=== INPUT MATERIAL ===

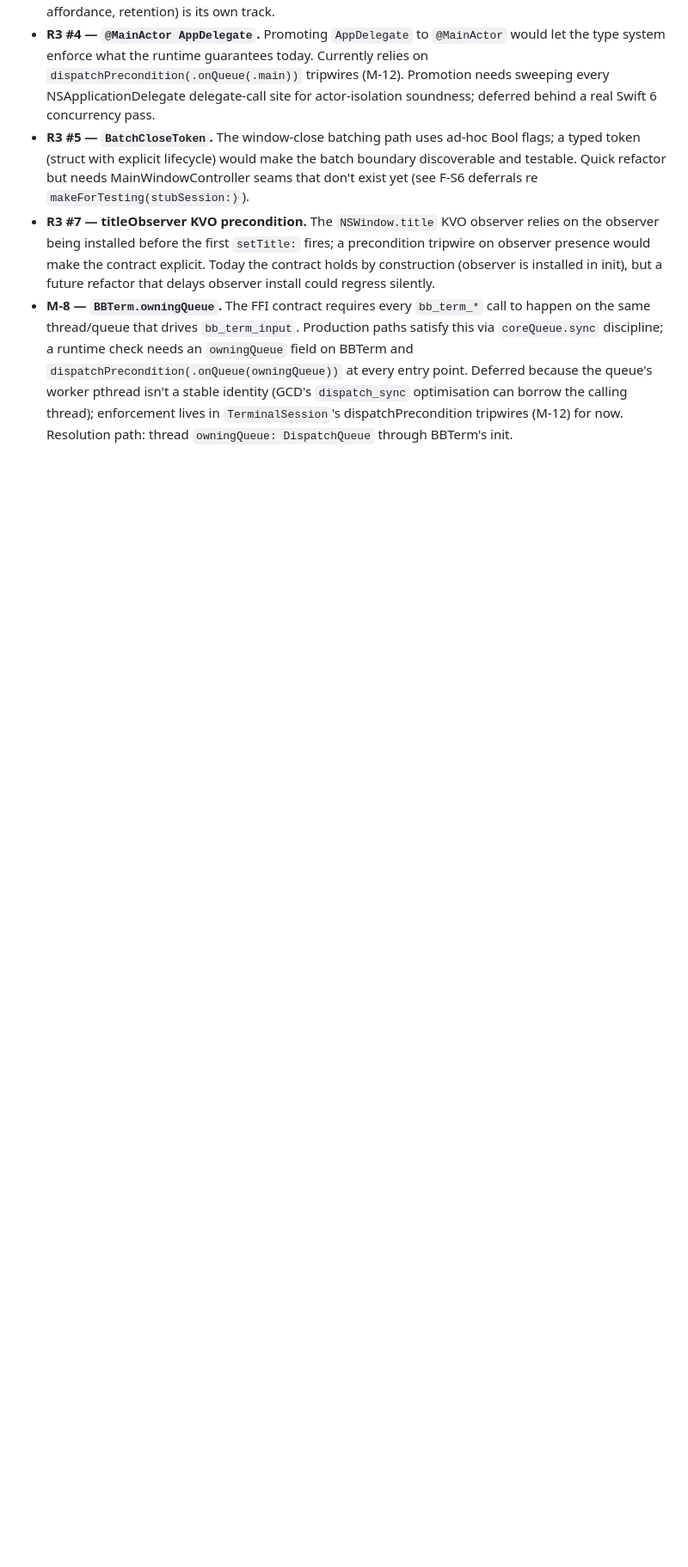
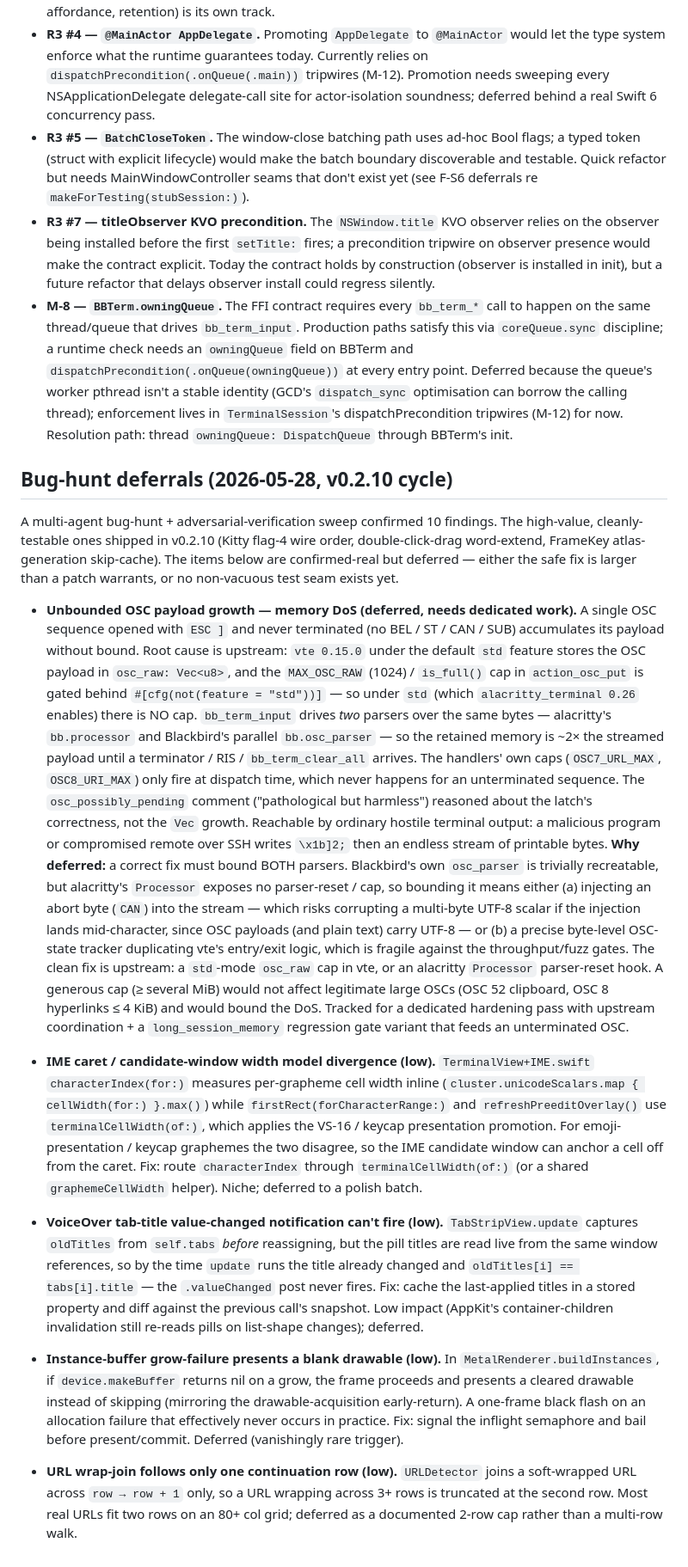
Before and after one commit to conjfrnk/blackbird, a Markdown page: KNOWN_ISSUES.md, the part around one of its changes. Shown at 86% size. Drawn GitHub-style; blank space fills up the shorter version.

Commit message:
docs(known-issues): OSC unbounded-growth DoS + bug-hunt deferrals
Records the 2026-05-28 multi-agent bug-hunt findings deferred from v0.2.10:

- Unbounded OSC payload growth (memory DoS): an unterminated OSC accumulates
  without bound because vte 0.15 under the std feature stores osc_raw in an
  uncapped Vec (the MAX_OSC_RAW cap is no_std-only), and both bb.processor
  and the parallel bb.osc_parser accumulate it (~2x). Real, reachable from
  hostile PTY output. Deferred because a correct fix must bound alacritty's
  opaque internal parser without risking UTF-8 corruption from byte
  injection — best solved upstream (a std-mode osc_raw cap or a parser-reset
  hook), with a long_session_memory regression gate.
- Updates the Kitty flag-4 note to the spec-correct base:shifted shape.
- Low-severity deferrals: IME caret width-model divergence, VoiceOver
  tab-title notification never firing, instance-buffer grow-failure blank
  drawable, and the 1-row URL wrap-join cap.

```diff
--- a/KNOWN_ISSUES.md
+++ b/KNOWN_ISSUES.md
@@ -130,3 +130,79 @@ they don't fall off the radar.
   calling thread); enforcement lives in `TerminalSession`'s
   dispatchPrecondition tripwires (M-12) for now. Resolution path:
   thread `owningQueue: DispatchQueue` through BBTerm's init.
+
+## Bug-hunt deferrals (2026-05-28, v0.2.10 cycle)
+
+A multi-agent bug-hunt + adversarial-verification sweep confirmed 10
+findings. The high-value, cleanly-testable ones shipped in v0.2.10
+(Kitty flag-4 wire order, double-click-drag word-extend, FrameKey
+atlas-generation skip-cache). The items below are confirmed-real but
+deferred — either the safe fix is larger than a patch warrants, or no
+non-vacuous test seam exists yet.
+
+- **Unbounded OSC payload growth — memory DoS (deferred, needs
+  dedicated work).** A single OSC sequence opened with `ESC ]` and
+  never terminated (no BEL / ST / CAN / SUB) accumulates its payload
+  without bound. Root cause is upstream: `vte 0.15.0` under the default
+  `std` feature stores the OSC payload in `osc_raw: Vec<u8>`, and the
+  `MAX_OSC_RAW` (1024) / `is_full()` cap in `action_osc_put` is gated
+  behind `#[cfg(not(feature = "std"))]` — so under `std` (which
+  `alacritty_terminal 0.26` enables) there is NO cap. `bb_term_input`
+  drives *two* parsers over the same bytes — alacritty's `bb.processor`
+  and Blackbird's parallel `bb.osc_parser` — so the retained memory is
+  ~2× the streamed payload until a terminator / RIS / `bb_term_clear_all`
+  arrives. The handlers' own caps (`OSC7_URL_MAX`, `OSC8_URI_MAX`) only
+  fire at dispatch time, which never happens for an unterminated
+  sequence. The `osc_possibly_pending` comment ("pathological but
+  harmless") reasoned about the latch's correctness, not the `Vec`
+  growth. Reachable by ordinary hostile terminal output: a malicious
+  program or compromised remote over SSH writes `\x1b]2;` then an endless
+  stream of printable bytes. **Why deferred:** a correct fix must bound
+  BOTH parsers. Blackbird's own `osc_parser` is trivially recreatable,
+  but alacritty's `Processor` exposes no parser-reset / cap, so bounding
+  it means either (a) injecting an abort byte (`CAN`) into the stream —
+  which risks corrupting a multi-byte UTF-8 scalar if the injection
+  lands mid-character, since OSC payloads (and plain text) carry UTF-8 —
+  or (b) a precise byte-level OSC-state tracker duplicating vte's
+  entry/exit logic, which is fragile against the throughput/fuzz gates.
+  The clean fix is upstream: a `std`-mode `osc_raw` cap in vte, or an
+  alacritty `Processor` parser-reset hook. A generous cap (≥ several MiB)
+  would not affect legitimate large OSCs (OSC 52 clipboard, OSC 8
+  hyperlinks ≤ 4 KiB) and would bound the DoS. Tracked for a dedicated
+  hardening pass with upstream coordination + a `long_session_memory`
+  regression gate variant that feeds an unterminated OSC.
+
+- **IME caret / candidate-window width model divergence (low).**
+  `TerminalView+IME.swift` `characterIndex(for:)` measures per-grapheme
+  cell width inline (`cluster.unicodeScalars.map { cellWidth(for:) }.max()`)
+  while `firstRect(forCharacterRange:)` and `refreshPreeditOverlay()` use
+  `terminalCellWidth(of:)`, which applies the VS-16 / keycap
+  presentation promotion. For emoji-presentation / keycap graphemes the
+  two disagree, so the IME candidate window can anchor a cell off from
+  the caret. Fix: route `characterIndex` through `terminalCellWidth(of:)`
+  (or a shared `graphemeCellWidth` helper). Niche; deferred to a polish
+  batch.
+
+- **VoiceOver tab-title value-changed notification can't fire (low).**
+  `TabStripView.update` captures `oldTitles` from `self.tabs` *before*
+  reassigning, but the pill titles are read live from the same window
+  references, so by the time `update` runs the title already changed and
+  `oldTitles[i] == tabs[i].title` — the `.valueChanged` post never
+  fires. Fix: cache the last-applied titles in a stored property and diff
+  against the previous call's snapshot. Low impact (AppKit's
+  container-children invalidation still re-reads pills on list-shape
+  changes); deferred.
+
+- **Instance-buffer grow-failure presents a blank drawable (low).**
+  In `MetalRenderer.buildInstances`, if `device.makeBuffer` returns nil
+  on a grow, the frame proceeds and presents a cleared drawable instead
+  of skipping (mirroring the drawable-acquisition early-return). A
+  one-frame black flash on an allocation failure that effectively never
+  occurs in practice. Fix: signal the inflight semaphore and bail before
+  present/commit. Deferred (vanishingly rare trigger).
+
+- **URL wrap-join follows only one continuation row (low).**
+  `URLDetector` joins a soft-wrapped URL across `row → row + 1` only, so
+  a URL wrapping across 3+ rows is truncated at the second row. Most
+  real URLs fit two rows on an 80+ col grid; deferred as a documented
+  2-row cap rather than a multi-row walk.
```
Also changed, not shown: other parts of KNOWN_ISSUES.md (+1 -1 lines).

===

→ **WHAT TO DO**
Please return the lines above exactly, with the pictures omitted.

→ **FINISHED TASK**
Before and after one commit to conjfrnk/blackbird, a Markdown page: KNOWN_ISSUES.md, the part around one of its changes. Shown at 86% size. Drawn GitHub-style; blank space fills up the shorter version.

Commit message:
docs(known-issues): OSC unbounded-growth DoS + bug-hunt deferrals
Records the 2026-05-28 multi-agent bug-hunt findings deferred from v0.2.10:

- Unbounded OSC payload growth (memory DoS): an unterminated OSC accumulates
  without bound because vte 0.15 under the std feature stores osc_raw in an
  uncapped Vec (the MAX_OSC_RAW cap is no_std-only), and both bb.processor
  and the parallel bb.osc_parser accumulate it (~2x). Real, reachable from
  hostile PTY output. Deferred because a correct fix must bound alacritty's
  opaque internal parser without risking UTF-8 corruption from byte
  injection — best solved upstream (a std-mode osc_raw cap or a parser-reset
  hook), with a long_session_memory regression gate.
- Updates the Kitty flag-4 note to the spec-correct base:shifted shape.
- Low-severity deferrals: IME caret width-model divergence, VoiceOver
  tab-title notification never firing, instance-buffer grow-failure blank
  drawable, and the 1-row URL wrap-join cap.

```diff
--- a/KNOWN_ISSUES.md
+++ b/KNOWN_ISSUES.md
@@ -130,3 +130,79 @@ they don't fall off the radar.
   calling thread); enforcement lives in `TerminalSession`'s
   dispatchPrecondition tripwires (M-12) for now. Resolution path:
   thread `owningQueue: DispatchQueue` through BBTerm's init.
+
+## Bug-hunt deferrals (2026-05-28, v0.2.10 cycle)
+
+A multi-agent bug-hunt + adversarial-verification sweep confirmed 10
+findings. The high-value, cleanly-testable ones shipped in v0.2.10
+(Kitty flag-4 wire order, double-click-drag word-extend, FrameKey
+atlas-generation skip-cache). The items below are confirmed-real but
+deferred — either the safe fix is larger than a patch warrants, or no
+non-vacuous test seam exists yet.
+
+- **Unbounded OSC payload growth — memory DoS (deferred, needs
+  dedicated work).** A single OSC sequence opened with `ESC ]` and
+  never terminated (no BEL / ST / CAN / SUB) accumulates its payload
+  without bound. Root cause is upstream: `vte 0.15.0` under the default
+  `std` feature stores the OSC payload in `osc_raw: Vec<u8>`, and the
+  `MAX_OSC_RAW` (1024) / `is_full()` cap in `action_osc_put` is gated
+  behind `#[cfg(not(feature = "std"))]` — so under `std` (which
+  `alacritty_terminal 0.26` enables) there is NO cap. `bb_term_input`
+  drives *two* parsers over the same bytes — alacritty's `bb.processor`
+  and Blackbird's parallel `bb.osc_parser` — so the retained memory is
+  ~2× the streamed payload until a terminator / RIS / `bb_term_clear_all`
+  arrives. The handlers' own caps (`OSC7_URL_MAX`, `OSC8_URI_MAX`) only
+  fire at dispatch time, which never happens for an unterminated
+  sequence. The `osc_possibly_pending` comment ("pathological but
+  harmless") reasoned about the latch's correctness, not the `Vec`
+  growth. Reachable by ordinary hostile terminal output: a malicious
+  program or compromised remote over SSH writes `\x1b]2;` then an endless
+  stream of printable bytes. **Why deferred:** a correct fix must bound
+  BOTH parsers. Blackbird's own `osc_parser` is trivially recreatable,
+  but alacritty's `Processor` exposes no parser-reset / cap, so bounding
+  it means either (a) injecting an abort byte (`CAN`) into the stream —
+  which risks corrupting a multi-byte UTF-8 scalar if the injection
+  lands mid-character, since OSC payloads (and plain text) carry UTF-8 —
+  or (b) a precise byte-level OSC-state tracker duplicating vte's
+  entry/exit logic, which is fragile against the throughput/fuzz gates.
+  The clean fix is upstream: a `std`-mode `osc_raw` cap in vte, or an
+  alacritty `Processor` parser-reset hook. A generous cap (≥ several MiB)
+  would not affect legitimate large OSCs (OSC 52 clipboard, OSC 8
+  hyperlinks ≤ 4 KiB) and would bound the DoS. Tracked for a dedicated
+  hardening pass with upstream coordination + a `long_session_memory`
+  regression gate variant that feeds an unterminated OSC.
+
+- **IME caret / candidate-window width model divergence (low).**
+  `TerminalView+IME.swift` `characterIndex(for:)` measures per-grapheme
+  cell width inline (`cluster.unicodeScalars.map { cellWidth(for:) }.max()`)
+  while `firstRect(forCharacterRange:)` and `refreshPreeditOverlay()` use
+  `terminalCellWidth(of:)`, which applies the VS-16 / keycap
+  presentation promotion. For emoji-presentation / keycap graphemes the
+  two disagree, so the IME candidate window can anchor a cell off from
+  the caret. Fix: route `characterIndex` through `terminalCellWidth(of:)`
+  (or a shared `graphemeCellWidth` helper). Niche; deferred to a polish
+  batch.
+
+- **VoiceOver tab-title value-changed notification can't fire (low).**
+  `TabStripView.update` captures `oldTitles` from `self.tabs` *before*
+  reassigning, but the pill titles are read live from the same window
+  references, so by the time `update` runs the title already changed and
+  `oldTitles[i] == tabs[i].title` — the `.valueChanged` post never
+  fires. Fix: cache the last-applied titles in a stored property and diff
+  against the previous call's snapshot. Low impact (AppKit's
+  container-children invalidation still re-reads pills on list-shape
+  changes); deferred.
+
+- **Instance-buffer grow-failure presents a blank drawable (low).**
+  In `MetalRenderer.buildInstances`, if `device.makeBuffer` returns nil
+  on a grow, the frame proceeds and presents a cleared drawable instead
+  of skipping (mirroring the drawable-acquisition early-return). A
+  one-frame black flash on an allocation failure that effectively never
+  occurs in practice. Fix: signal the inflight semaphore and bail before
+  present/commit. Deferred (vanishingly rare trigger).
+
+- **URL wrap-join follows only one continuation row (low).**
+  `URLDetector` joins a soft-wrapped URL across `row → row + 1` only, so
+  a URL wrapping across 3+ rows is truncated at the second row. Most
+  real URLs fit two rows on an 80+ col grid; deferred as a documented
+  2-row cap rather than a multi-row walk.
```
Also changed, not shown: other parts of KNOWN_ISSUES.md (+1 -1 lines).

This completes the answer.